* **What to work on**: Because the images are not wanted, restate every line below word for word without them.

* **Records for this exercise**:
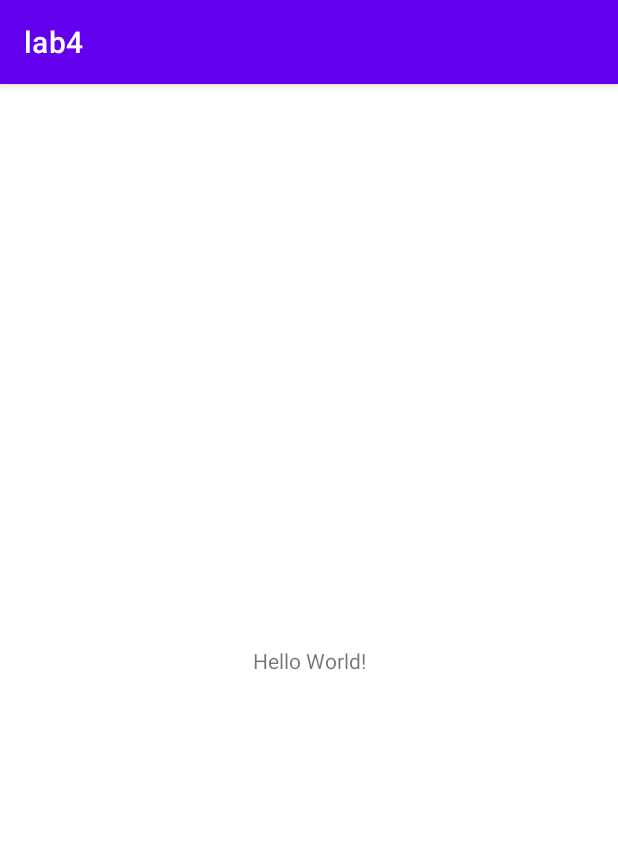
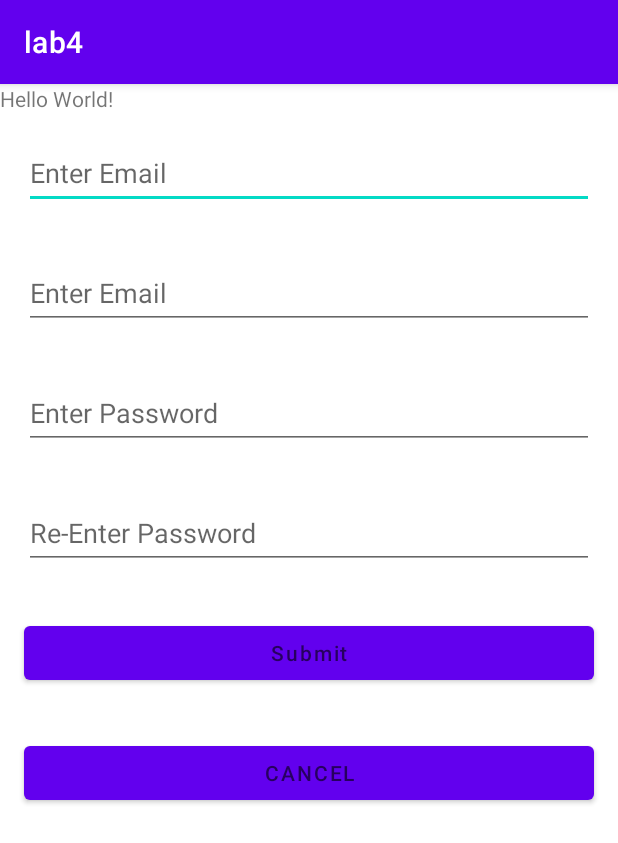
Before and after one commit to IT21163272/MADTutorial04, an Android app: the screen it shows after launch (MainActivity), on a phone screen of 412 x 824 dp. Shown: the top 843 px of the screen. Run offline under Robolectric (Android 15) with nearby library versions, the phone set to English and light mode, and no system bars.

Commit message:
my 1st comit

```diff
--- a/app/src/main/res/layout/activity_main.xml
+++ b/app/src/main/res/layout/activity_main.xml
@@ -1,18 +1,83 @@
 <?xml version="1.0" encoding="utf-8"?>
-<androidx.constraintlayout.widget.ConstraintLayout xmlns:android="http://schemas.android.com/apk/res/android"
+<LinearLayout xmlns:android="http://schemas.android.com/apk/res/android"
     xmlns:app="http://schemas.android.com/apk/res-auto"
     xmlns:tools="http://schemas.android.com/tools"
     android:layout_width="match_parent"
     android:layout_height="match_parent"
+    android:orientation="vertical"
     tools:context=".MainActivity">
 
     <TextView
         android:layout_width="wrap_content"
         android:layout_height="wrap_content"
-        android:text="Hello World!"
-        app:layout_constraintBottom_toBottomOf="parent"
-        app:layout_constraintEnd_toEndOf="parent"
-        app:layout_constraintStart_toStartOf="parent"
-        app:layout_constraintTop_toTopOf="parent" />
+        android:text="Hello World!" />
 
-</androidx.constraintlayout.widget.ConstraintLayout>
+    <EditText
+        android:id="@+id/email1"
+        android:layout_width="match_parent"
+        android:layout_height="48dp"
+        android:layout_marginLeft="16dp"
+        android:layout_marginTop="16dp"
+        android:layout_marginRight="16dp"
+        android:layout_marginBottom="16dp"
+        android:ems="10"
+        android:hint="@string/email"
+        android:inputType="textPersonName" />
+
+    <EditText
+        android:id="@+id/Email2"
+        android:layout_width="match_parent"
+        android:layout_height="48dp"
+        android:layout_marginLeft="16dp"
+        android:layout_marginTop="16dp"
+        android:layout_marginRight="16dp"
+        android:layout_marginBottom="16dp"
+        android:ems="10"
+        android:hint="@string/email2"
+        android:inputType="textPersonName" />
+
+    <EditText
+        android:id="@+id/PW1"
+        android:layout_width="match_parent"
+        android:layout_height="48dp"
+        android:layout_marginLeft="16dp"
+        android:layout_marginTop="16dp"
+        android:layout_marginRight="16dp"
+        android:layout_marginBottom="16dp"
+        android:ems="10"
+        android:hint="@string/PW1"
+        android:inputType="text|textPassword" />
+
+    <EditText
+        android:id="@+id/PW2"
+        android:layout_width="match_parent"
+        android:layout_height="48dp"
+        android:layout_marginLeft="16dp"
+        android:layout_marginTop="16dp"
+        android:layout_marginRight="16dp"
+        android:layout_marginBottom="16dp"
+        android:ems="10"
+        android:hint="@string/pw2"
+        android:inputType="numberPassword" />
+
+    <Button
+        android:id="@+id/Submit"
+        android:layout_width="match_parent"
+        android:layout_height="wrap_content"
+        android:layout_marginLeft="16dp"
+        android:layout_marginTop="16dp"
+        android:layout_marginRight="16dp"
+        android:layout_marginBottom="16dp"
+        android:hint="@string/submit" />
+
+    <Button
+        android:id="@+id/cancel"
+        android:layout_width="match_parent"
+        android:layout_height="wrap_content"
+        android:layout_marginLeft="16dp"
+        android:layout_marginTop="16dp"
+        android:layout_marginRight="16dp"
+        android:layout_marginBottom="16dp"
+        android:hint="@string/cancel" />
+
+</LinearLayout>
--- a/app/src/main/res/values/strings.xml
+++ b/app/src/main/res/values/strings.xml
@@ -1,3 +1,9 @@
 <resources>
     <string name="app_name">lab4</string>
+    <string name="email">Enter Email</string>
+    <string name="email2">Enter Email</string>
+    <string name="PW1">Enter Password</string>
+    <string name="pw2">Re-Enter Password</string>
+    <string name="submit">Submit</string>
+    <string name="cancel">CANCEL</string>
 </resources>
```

* **Task result**:
Before and after one commit to IT21163272/MADTutorial04, an Android app: the screen it shows after launch (MainActivity), on a phone screen of 412 x 824 dp. Shown: the top 843 px of the screen. Run offline under Robolectric (Android 15) with nearby library versions, the phone set to English and light mode, and no system bars.

Commit message:
my 1st comit

```diff
--- a/app/src/main/res/layout/activity_main.xml
+++ b/app/src/main/res/layout/activity_main.xml
@@ -1,18 +1,83 @@
 <?xml version="1.0" encoding="utf-8"?>
-<androidx.constraintlayout.widget.ConstraintLayout xmlns:android="http://schemas.android.com/apk/res/android"
+<LinearLayout xmlns:android="http://schemas.android.com/apk/res/android"
     xmlns:app="http://schemas.android.com/apk/res-auto"
     xmlns:tools="http://schemas.android.com/tools"
     android:layout_width="match_parent"
     android:layout_height="match_parent"
+    android:orientation="vertical"
     tools:context=".MainActivity">
 
     <TextView
         android:layout_width="wrap_content"
         android:layout_height="wrap_content"
-        android:text="Hello World!"
-        app:layout_constraintBottom_toBottomOf="parent"
-        app:layout_constraintEnd_toEndOf="parent"
-        app:layout_constraintStart_toStartOf="parent"
-        app:layout_constraintTop_toTopOf="parent" />
+        android:text="Hello World!" />
 
-</androidx.constraintlayout.widget.ConstraintLayout>
+    <EditText
+        android:id="@+id/email1"
+        android:layout_width="match_parent"
+        android:layout_height="48dp"
+        android:layout_marginLeft="16dp"
+        android:layout_marginTop="16dp"
+        android:layout_marginRight="16dp"
+        android:layout_marginBottom="16dp"
+        android:ems="10"
+        android:hint="@string/email"
+        android:inputType="textPersonName" />
+
+    <EditText
+        android:id="@+id/Email2"
+        android:layout_width="match_parent"
+        android:layout_height="48dp"
+        android:layout_marginLeft="16dp"
+        android:layout_marginTop="16dp"
+        android:layout_marginRight="16dp"
+        android:layout_marginBottom="16dp"
+        android:ems="10"
+        android:hint="@string/email2"
+        android:inputType="textPersonName" />
+
+    <EditText
+        android:id="@+id/PW1"
+        android:layout_width="match_parent"
+        android:layout_height="48dp"
+        android:layout_marginLeft="16dp"
+        android:layout_marginTop="16dp"
+        android:layout_marginRight="16dp"
+        android:layout_marginBottom="16dp"
+        android:ems="10"
+        android:hint="@string/PW1"
+        android:inputType="text|textPassword" />
+
+    <EditText
+        android:id="@+id/PW2"
+        android:layout_width="match_parent"
+        android:layout_height="48dp"
+        android:layout_marginLeft="16dp"
+        android:layout_marginTop="16dp"
+        android:layout_marginRight="16dp"
+        android:layout_marginBottom="16dp"
+        android:ems="10"
+        android:hint="@string/pw2"
+        android:inputType="numberPassword" />
+
+    <Button
+        android:id="@+id/Submit"
+        android:layout_width="match_parent"
+        android:layout_height="wrap_content"
+        android:layout_marginLeft="16dp"
+        android:layout_marginTop="16dp"
+        android:layout_marginRight="16dp"
+        android:layout_marginBottom="16dp"
+        android:hint="@string/submit" />
+
+    <Button
+        android:id="@+id/cancel"
+        android:layout_width="match_parent"
+        android:layout_height="wrap_content"
+        android:layout_marginLeft="16dp"
+        android:layout_marginTop="16dp"
+        android:layout_marginRight="16dp"
+        android:layout_marginBottom="16dp"
+        android:hint="@string/cancel" />
+
+</LinearLayout>
--- a/app/src/main/res/values/strings.xml
+++ b/app/src/main/res/values/strings.xml
@@ -1,3 +1,9 @@
 <resources>
     <string name="app_name">lab4</string>
+    <string name="email">Enter Email</string>
+    <string name="email2">Enter Email</string>
+    <string name="PW1">Enter Password</string>
+    <string name="pw2">Re-Enter Password</string>
+    <string name="submit">Submit</string>
+    <string name="cancel">CANCEL</string>
 </resources>
```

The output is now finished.